Lately I’ve been working on several projects which require very careful planning and time to execute. So what happens when you’ve finished a project and you find out it doesn’t solve the problem you created it to solve? This was the topic of conversation at a Practice Lab with The Design Gym last week on my quest to become an expert at Design Thinking. Coincidentally, I was suffering for this very conundrum when I walked into the lab. I love being properly prepared for class!
Sometimes we start a project with so much energy and vigor, blazing a trail forward only to find we’ve not quite answered ALL the right questions. This happens a lot, especially in organizations. It is exactly this problem, that Design Thinking intends to solve. Turns out, I went there with one problem and I ended up finding out that I have another problem. Now why would I ever go back to practice lab if they are going to help me figure out that I have more problems than I thought?
Problem SEEING vs. problem SOLVING. What problem are we trying to solve? We practiced reframing the problem to view it from different angles, broader and more narrow picture, to decipher the actual need. Sometimes the bigger problem is having the right question. For example, I went there with the problem of finding a logistic solution to a website structure that enables Garrott Designs. I was going to design think a new website. Turns out, I have more abstract issues that need to be clarified before creating a structure to support them. How did they show me to this door and get me to open it?
We talked a lot about Empathy. Who is the user, how are they using it, what do they expect? Can you put yourself in their place and see the world from where they sit? How did we do this? Well, they put us in new groups of two every twenty minutes. Everyone in the room was a complete stranger to the other. For a few minutes each, you had to explain the problem and what you are trying to do. Having a totally fresh mind react to your ideas and ask questions sheds a tremendously bright light in very dark corners. You just wouldn’t get this kind of fresh mind from a friend who knows what you’re trying to do.
Talking with perfect strangers became a brainstorm session. I could feel myself getting excited about their ideas just as much as my own. I had suggestions and could see places into their dark corners they weren’t able to recognize while focusing on other assumptions. By the time the lab was over, I felt like I had made new friends as well as acquired a new approach. Not bad for a three hour workshop after working hours!
Design thinking isn’t for every problem. Some solutions are obvious and actionable.
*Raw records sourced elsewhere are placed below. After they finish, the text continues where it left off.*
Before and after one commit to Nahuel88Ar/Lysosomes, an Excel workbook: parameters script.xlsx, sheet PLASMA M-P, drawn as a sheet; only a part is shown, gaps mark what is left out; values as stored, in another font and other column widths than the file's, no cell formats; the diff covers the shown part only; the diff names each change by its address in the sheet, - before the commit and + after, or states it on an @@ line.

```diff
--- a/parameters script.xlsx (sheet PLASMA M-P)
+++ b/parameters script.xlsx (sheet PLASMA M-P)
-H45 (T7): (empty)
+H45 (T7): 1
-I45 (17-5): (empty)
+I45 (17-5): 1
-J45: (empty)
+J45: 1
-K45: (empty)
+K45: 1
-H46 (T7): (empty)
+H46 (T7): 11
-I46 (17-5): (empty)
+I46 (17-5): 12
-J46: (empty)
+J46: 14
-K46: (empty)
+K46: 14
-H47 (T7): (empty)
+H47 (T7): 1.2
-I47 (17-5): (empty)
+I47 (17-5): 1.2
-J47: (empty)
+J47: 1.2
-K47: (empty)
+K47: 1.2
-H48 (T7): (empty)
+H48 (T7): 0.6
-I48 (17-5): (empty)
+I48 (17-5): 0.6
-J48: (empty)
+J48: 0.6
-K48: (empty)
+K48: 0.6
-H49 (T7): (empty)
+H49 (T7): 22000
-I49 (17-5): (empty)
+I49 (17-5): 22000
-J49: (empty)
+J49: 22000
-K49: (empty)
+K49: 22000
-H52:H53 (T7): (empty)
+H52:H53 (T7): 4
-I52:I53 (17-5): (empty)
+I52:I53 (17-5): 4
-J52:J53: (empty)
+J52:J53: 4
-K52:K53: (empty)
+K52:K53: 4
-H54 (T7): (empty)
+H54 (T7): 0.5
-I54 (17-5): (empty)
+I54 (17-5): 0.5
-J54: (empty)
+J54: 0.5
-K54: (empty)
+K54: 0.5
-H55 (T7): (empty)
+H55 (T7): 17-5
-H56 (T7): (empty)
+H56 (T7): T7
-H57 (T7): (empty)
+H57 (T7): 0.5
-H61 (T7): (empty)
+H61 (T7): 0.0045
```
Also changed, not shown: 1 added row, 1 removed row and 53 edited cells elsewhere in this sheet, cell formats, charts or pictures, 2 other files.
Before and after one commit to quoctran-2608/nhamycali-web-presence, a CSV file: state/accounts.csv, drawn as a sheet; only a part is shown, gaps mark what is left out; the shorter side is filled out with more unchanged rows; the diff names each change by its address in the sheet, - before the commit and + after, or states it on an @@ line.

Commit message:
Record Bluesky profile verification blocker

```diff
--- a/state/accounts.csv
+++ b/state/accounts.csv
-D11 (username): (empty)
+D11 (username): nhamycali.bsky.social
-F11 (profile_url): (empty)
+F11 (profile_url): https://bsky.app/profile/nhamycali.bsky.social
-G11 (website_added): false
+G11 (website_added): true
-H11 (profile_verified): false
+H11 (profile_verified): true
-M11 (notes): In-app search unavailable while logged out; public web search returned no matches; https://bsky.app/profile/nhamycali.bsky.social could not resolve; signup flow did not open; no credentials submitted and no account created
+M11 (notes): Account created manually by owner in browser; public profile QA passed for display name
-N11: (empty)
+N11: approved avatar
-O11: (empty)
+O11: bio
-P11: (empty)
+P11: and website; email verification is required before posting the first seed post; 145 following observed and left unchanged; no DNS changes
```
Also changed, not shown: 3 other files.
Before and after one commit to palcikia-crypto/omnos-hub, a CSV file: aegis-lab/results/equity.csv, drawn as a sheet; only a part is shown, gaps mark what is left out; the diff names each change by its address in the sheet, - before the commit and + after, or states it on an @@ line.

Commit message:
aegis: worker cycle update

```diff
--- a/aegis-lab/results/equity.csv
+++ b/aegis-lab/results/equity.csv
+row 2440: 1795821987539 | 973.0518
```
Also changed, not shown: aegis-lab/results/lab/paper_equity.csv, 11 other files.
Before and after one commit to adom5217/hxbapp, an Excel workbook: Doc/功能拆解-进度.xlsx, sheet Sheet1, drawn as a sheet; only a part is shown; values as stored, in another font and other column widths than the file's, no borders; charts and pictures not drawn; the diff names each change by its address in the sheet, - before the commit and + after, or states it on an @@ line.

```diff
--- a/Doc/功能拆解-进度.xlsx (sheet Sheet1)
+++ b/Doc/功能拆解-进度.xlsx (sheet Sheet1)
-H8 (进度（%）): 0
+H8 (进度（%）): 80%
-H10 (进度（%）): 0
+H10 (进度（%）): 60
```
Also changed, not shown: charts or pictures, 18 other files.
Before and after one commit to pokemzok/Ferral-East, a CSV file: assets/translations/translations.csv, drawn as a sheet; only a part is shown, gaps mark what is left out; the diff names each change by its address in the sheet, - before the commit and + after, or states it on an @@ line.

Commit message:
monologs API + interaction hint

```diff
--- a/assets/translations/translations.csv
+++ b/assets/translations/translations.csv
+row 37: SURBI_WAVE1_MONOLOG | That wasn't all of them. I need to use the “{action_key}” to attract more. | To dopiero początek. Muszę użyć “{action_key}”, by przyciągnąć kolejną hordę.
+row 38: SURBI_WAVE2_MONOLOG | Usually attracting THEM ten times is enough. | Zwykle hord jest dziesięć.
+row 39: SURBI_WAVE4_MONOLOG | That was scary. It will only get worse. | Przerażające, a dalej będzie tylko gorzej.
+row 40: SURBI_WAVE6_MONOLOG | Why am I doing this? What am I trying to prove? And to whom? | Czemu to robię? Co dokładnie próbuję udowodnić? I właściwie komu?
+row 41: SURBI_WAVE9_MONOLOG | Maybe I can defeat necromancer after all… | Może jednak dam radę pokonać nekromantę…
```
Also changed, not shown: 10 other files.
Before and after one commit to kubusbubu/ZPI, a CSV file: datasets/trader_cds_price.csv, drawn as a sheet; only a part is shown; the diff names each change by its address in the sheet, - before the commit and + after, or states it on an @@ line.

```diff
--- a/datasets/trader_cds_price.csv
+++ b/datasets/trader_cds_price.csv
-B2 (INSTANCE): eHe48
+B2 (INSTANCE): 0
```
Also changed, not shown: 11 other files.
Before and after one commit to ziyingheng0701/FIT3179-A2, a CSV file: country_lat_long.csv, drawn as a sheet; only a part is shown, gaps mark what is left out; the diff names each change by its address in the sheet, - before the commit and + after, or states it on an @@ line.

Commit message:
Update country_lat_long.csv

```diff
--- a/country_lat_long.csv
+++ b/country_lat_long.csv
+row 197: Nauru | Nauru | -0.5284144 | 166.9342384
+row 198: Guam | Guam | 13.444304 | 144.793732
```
Here are a few questions to ask yourself when considering how far down the rabbit hole you need to chase a problem.
Is the ideal solution ambiguous?
Are there unknown user needs?
Is it a high impact challenge?